The introduction of tolls to new roads could have a negative effect on smaller delivery companies, as it would be an additional cost to factor into their journeys on top of fuel costs. The Treasury has said that possible new ways of funding roads would not involve pricing or tolls on existing routes, which may be of some comfort to couriers working for small delivery companies.
The Office for Budget Responsibility predicts that tax revenues from duties will fall by £13bn a year, at current prices, by 2029. This is due to increasing numbers of vehicles becoming electrified and other developments in fuel-efficiency. According to the IFS, plugging the gap would require a 50% rise in fuel duty. It recommends a nationwide system of road charging, including road tolls, to account for the loss of revenue. If the IFS’s solution were introduced, couriers would be charged by the mile. There would be higher pricing in congested areas at peak times. Consequently, couriers who work primarily in the countryside would be likely to pay less.
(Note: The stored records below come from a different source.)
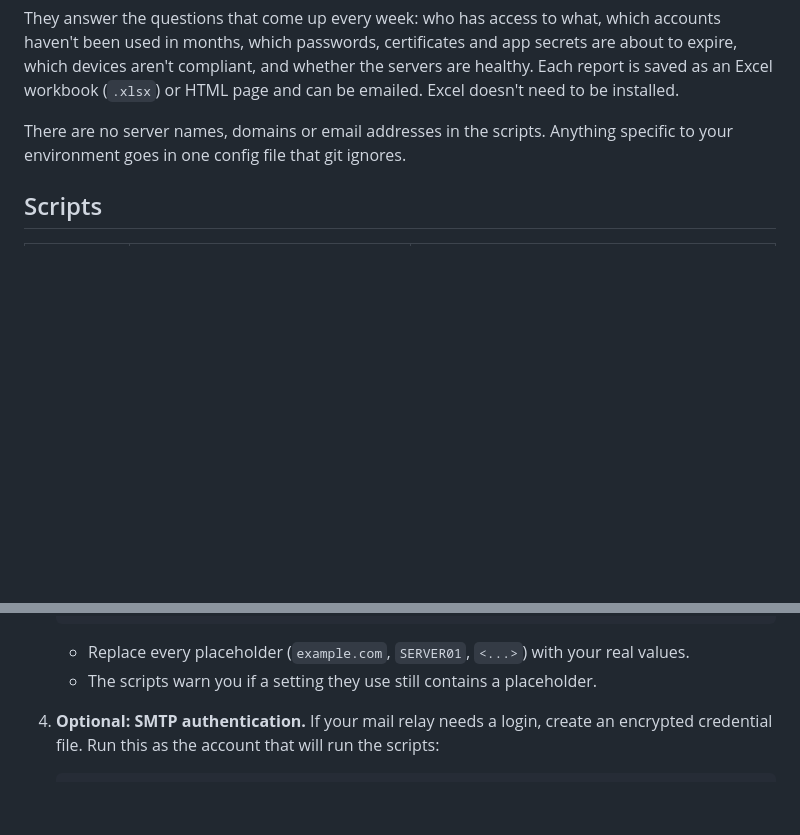
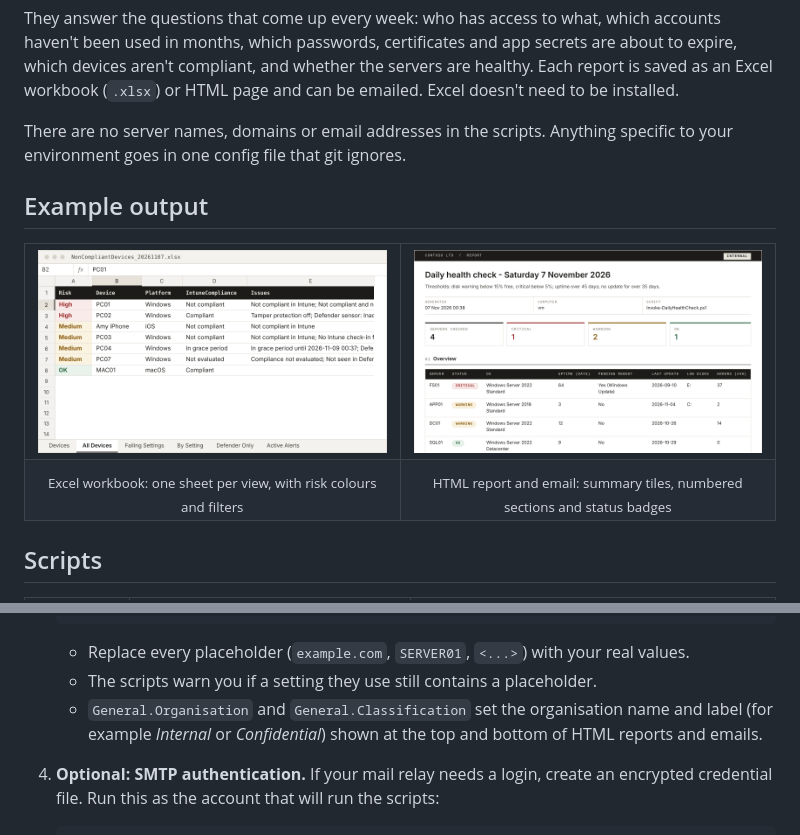
Before and after one commit to nafthan/powershell-scripts, a Markdown page: README.md, 2 parts joined by grey strips. Rendered like a GitHub page; pictures changed too: docs/example-html.png (added), docs/example-xlsx.png (added); blank space fills up the shorter version.

Commit message:
Readme and export examples

````diff
--- a/README.md
+++ b/README.md
@@ -16,6 +16,19 @@ PowerShell scripts for day to day admin and security work across Windows servers
 They answer the questions that come up every week: who has access to what, which accounts haven't been used in months, which passwords, certificates and app secrets are about to expire, which devices aren't compliant, and whether the servers are healthy. Each report is saved as an Excel workbook (`.xlsx`) or HTML page and can be emailed. Excel doesn't need to be installed.
 
 There are no server names, domains or email addresses in the scripts. Anything specific to your environment goes in one config file that git ignores.
+
+## Example output
+
+<table>
+  <tr>
+    <td width="50%"><img src="docs/example-xlsx.png" alt="Example Excel report"></td>
+    <td width="50%"><img src="docs/example-html.png" alt="Example HTML report"></td>
+  </tr>
+  <tr>
+    <td align="center"><sub>Excel workbook: one sheet per view, with risk colours and filters</sub></td>
+    <td align="center"><sub>HTML report and email: summary tiles, numbered sections and status badges</sub></td>
+  </tr>
+</table>
 
 ## Scripts
 
@@ -111,6 +124,7 @@ The standalone files are generated from the toolkit scripts by `build/Build-Stan
    ```
    - Replace every placeholder (`example.com`, `SERVER01`, `<...>`) with your real values.
    - The scripts warn you if a setting they use still contains a placeholder.
+   - `General.Organisation` and `General.Classification` set the organisation name and label (for example *Internal* or *Confidential*) shown at the top and bottom of HTML reports and emails.
 
 4. **Optional: SMTP authentication.** If your mail relay needs a login, create an encrypted credential file. Run this as the account that will run the scripts:
    ```powershell
````
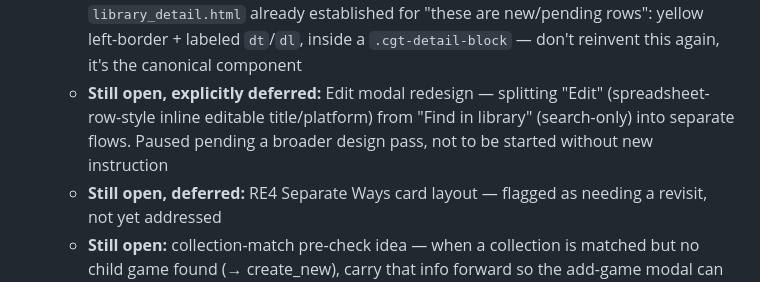
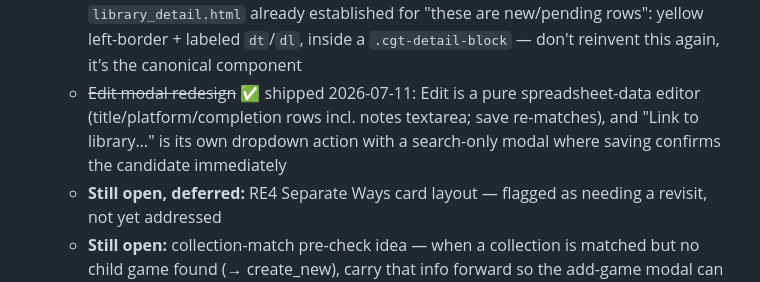
Before and after one commit to barryjj/completed-games-tracker-fastapi, a Markdown page: ROADMAP.md, the part around the change. Drawn GitHub-style.

Commit message:
docs: roadmap — edit/link split shipped
Co-Authored-By: Claude Fable 5 <noreply@anthropic.com>

```diff
--- a/ROADMAP.md
+++ b/ROADMAP.md
@@ -338,7 +338,7 @@ Rough grouping of planned work. No dates or priority scores — order within eac
   - Card view's side metadata panel now falls back to IGDB release year/genre (`igdb_meta`) when there's no Steam metadata, instead of rendering blank for non-Steam matches
   - Card/list "Library vs Sheet" comparison (when the spreadsheet's raw title/platform differs from the matched library entry) renders as a real 3-column `<table>` (`.cgt-source-table`) — CSS grid/flex repeatedly almost-but-not-quite kept the two rows' columns aligned; a real table guarantees it. Label column right-aligned, title/platform left-aligned
   - Completions list inside each candidate card/row now reuses the exact pattern `library_detail.html` already established for "these are new/pending rows": yellow left-border + labeled `dt`/`dl`, inside a `.cgt-detail-block` — don't reinvent this again, it's the canonical component
-  - **Still open, explicitly deferred:** Edit modal redesign — splitting "Edit" (spreadsheet-row-style inline editable title/platform) from "Find in library" (search-only) into separate flows. Paused pending a broader design pass, not to be started without new instruction
+  - ~~Edit modal redesign~~ ✅ shipped 2026-07-11: Edit is a pure spreadsheet-data editor (title/platform/completion rows incl. notes textarea; save re-matches), and "Link to library…" is its own dropdown action with a search-only modal where saving confirms the candidate immediately
   - **Still open, deferred:** RE4 Separate Ways card layout — flagged as needing a revisit, not yet addressed
   - **Still open:** collection-match pre-check idea — when a collection is matched but no child game found (→ create_new), carry that info forward so the add-game modal can pre-check "in a collection" and prepopulate it (not built yet)
   - **Still open:** Pinball FX2's DLC-style table entries ("Pinball FX2 - Deadpool Table" etc.) are all top-level unparented games rather than linked via `parent_id` to a "Pinball FX2" base — same shape as the SEGA Mega Drive/Genesis Classics situation. Left alone deliberately; they should still be individually matchable by title via normal (non-collection) matching, just unconfirmed whether that actually works end-to-end for this specific naming pattern
```
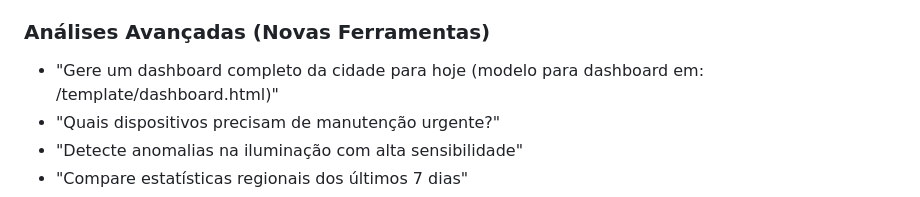
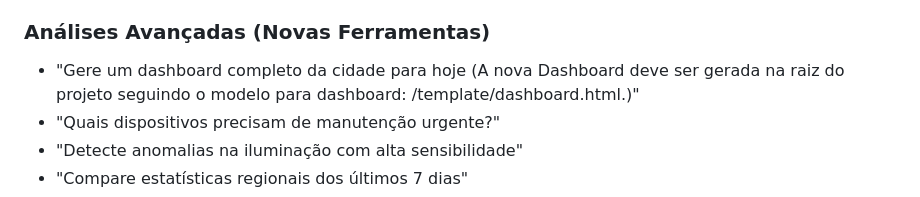
Before and after one commit to wesleyribeirobarbosa/mcp-server, a Markdown page: docs/AI_CONTEXT.md, the part around the change. Rendered like a GitHub page.

Commit message:
:books: Updating AI_CONTEXT Docs

```diff
--- a/docs/AI_CONTEXT.md
+++ b/docs/AI_CONTEXT.md
@@ -43,7 +43,9 @@ Este é um servidor MCP (Model Context Protocol) que atua como uma ponte entre I
 - "Identifique picos de energia na última semana"
 
 ### Análises Avançadas (Novas Ferramentas)
-- "Gere um dashboard completo da cidade para hoje (modelo para dashboard em: /template/dashboard.html)"
+- "Gere um dashboard completo da cidade para hoje
+(A nova Dashboard deve ser gerada na raiz do projeto
+seguindo o modelo para dashboard: /template/dashboard.html.)"
 - "Quais dispositivos precisam de manutenção urgente?"
 - "Detecte anomalias na iluminação com alta sensibilidade"
 - "Compare estatísticas regionais dos últimos 7 dias"
```
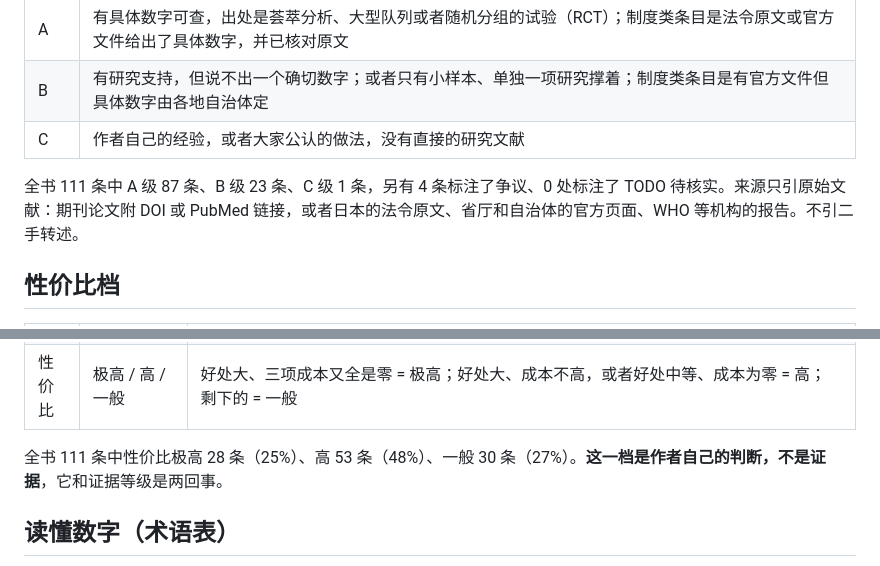
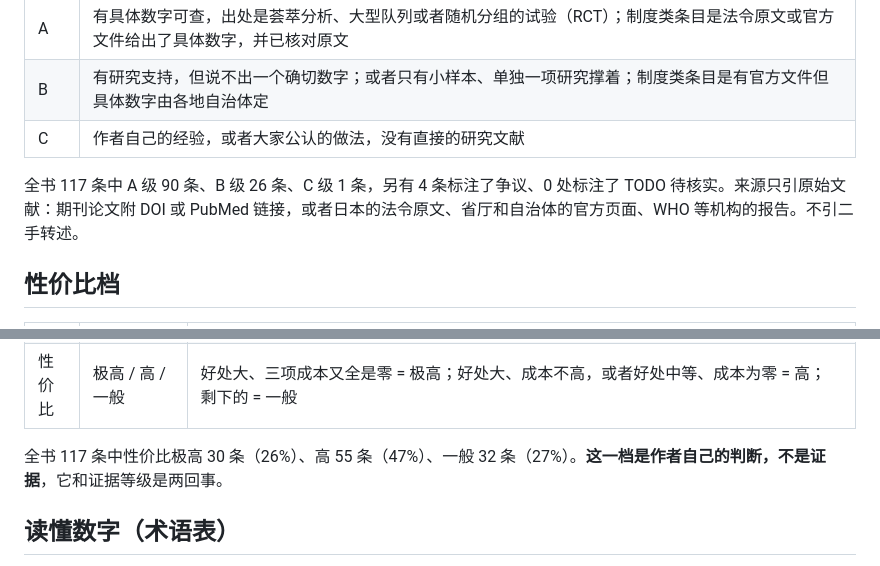
Before and after one commit to masteren/HowToLiveBetter-JP, a Markdown page: README.md, 2 parts joined by grey strips. GitHub-like rendering.

```diff
--- a/README.md
+++ b/README.md
@@ -93,7 +94,7 @@
 | B | 有研究支持，但说不出一个确切数字；或者只有小样本、单独一项研究撑着；制度类条目是有官方文件但具体数字由各地自治体定 |
 | C | 作者自己的经验，或者大家公认的做法，没有直接的研究文献 |
 
-全书 111 条中 A 级 87 条、B 级 23 条、C 级 1 条，另有 4 条标注了争议、0 处标注了 TODO 待核实。来源只引原始文献：期刊论文附 DOI 或 PubMed 链接，或者日本的法令原文、省厅和自治体的官方页面、WHO 等机构的报告。不引二手转述。
+全书 117 条中 A 级 90 条、B 级 26 条、C 级 1 条，另有 4 条标注了争议、0 处标注了 TODO 待核实。来源只引原始文献：期刊论文附 DOI 或 PubMed 链接，或者日本的法令原文、省厅和自治体的官方页面、WHO 等机构的报告。不引二手转述。
 
 ## 性价比档
 
@@ -103,7 +104,7 @@
 | 收益量级 | 大 / 中 / 小 | 照着条目自己的「收益」栏按界线套：换寿命看降了百分之几（≥20% 为大，10–20% 为中，<10% 为小）；换钱看金额（十万日元级为大，万日元级为中，几千日元为小）；换人身自由看后果（避免刑事责任或被取消在留资格为大，避免行政处罚为中，避免民事纠纷为小）；换时间精力看省下多少（每天小时级为大，每周小时级为中，只省一次的为小） |
 | 性价比 | 极高 / 高 / 一般 | 好处大、三项成本又全是零 = 极高；好处大、成本不高，或者好处中等、成本为零 = 高；剩下的 = 一般 |
 
-全书 111 条中性价比极高 28 条（25%）、高 53 条（48%）、一般 30 条（27%）。**这一档是作者自己的判断，不是证据**，它和证据等级是两回事。
+全书 117 条中性价比极高 30 条（26%）、高 55 条（47%）、一般 32 条（27%）。**这一档是作者自己的判断，不是证据**，它和证据等级是两回事。
 
 ## 读懂数字（术语表）
 
```
Also changed, not shown: other parts of README.md (+10 -8 lines), CLAUDE.md (+1 -1 lines), book/21-家里的常备药.md (added, +67 -0 lines), og.png, 2 other files.
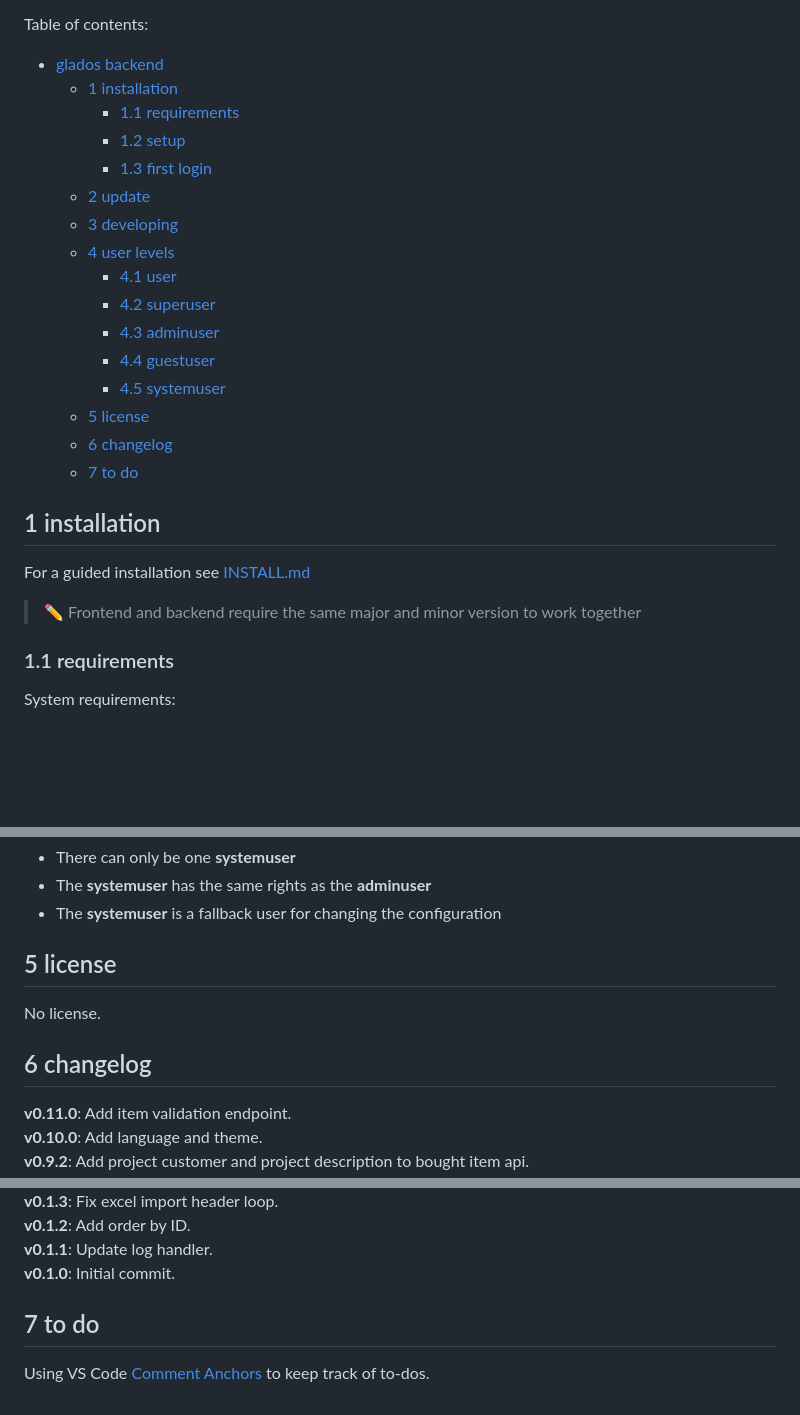
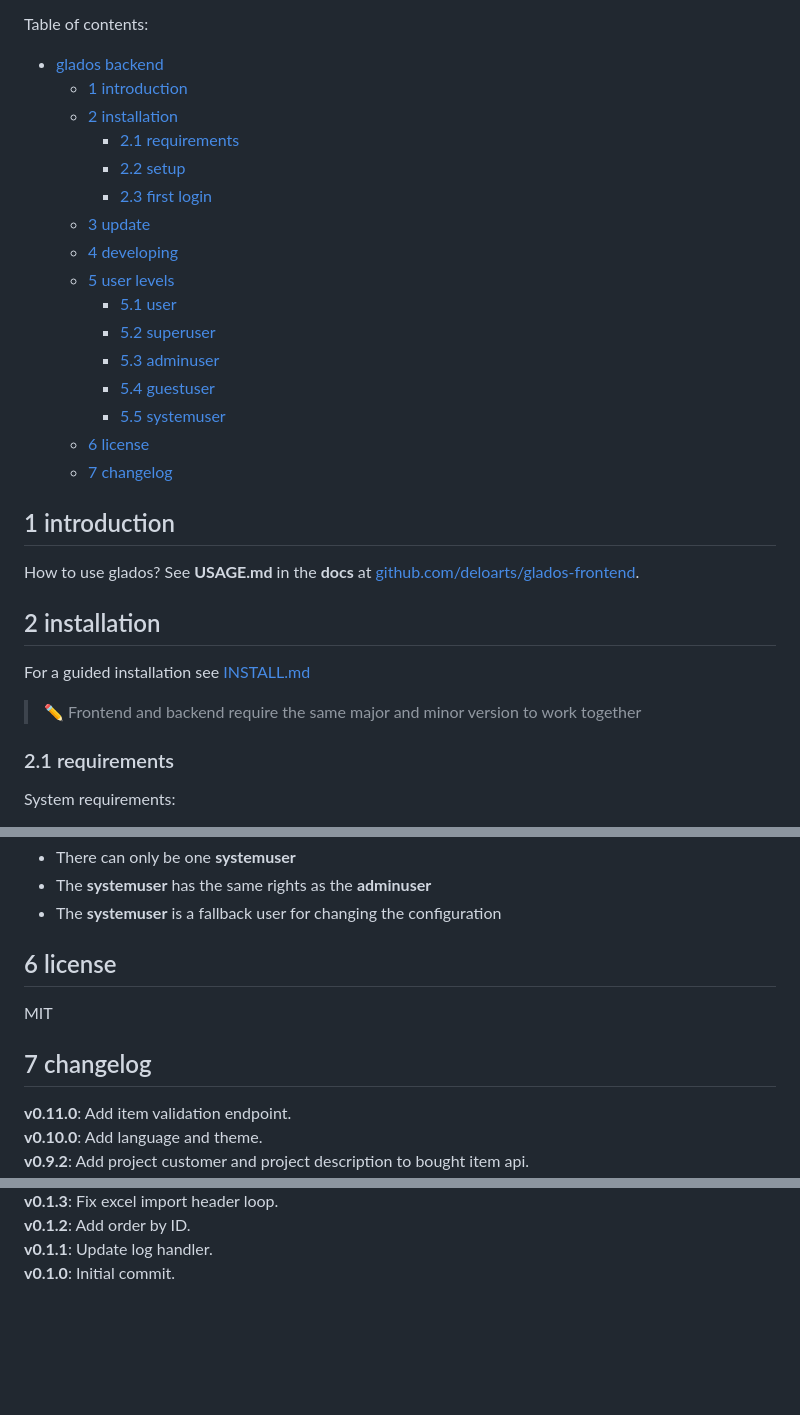
Before and after one commit to deloarts/glados-backend, a Markdown page: README.md, 3 parts joined by grey strips. GitHub-like rendering; blank space fills up the shorter version.

Commit message:
Update documentation

```diff
--- a/README.md
+++ b/README.md
@@ -14,29 +14,33 @@ Backend for the glados project.
 Table of contents:
 
 - [glados backend](#glados-backend)
-  - [1 installation](#1-installation)
-    - [1.1 requirements](#11-requirements)
-    - [1.2 setup](#12-setup)
-    - [1.3 first login](#13-first-login)
-  - [2 update](#2-update)
-  - [3 developing](#3-developing)
-  - [4 user levels](#4-user-levels)
-    - [4.1 user](#41-user)
-    - [4.2 superuser](#42-superuser)
-    - [4.3 adminuser](#43-adminuser)
-    - [4.4 guestuser](#44-guestuser)
-    - [4.5 systemuser](#45-systemuser)
-  - [5 license](#5-license)
-  - [6 changelog](#6-changelog)
-  - [7 to do](#7-to-do)
+  - [1 introduction](#1-introduction)
+  - [2 installation](#2-installation)
+    - [2.1 requirements](#21-requirements)
+    - [2.2 setup](#22-setup)
+    - [2.3 first login](#23-first-login)
+  - [3 update](#3-update)
+  - [4 developing](#4-developing)
+  - [5 user levels](#5-user-levels)
+    - [5.1 user](#51-user)
+    - [5.2 superuser](#52-superuser)
+    - [5.3 adminuser](#53-adminuser)
+    - [5.4 guestuser](#54-guestuser)
+    - [5.5 systemuser](#55-systemuser)
+  - [6 license](#6-license)
+  - [7 changelog](#7-changelog)
 
-## 1 installation
+## 1 introduction
+
+How to use glados? See **USAGE.md** in the **docs** at [github.com/deloarts/glados-frontend](https://github.com/deloarts/glados-frontend).
+
+## 2 installation
 
 For a guided installation see [INSTALL.md](/docs/INSTALL.md)
 
 > ✏️ Frontend and backend require the same major and minor version to work together
 
-### 1.1 requirements
+### 2.1 requirements
 
 System requirements:
 
@@ -131,11 +135,11 @@ The **systemuser** is created at DB init. The credentials for the **systemuser**
 - The **systemuser** has the same rights as the **adminuser**
 - The **systemuser** is a fallback user for changing the configuration
 
-## 5 license
+## 6 license
 
-No license.
+MIT
 
-## 6 changelog
+## 7 changelog
 
 **v0.11.0**: Add item validation endpoint.
 **v0.10.0**: Add language and theme.
@@ -167,7 +171,3 @@ No license.
 **v0.1.2**: Add order by ID.
 **v0.1.1**: Update log handler.
 **v0.1.0**: Initial commit.
-
-## 7 to do
-
-Using VS Code [Comment Anchors](https://marketplace.visualstudio.com/items?itemName=ExodiusStudios.comment-anchors) to keep track of to-dos.
```
Also changed, not shown: other parts of README.md (+10 -10 lines), docs/DEV.md (+5 -0 lines).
The Treasury and Department for Transport are in the process of carrying out a feasibility study looking at “new ownership and financing models” for the UK’s roads. The results are due in autumn. Meanwhile, Prime Minister David Cameron has suggested that private money be used to improve England’s road network. UK delivery companies could benefit from efficiency improvements brought about by better maintained roads, but smaller delivery companies could be further stretched if required to pay tolls in order to keep their courier services competitive.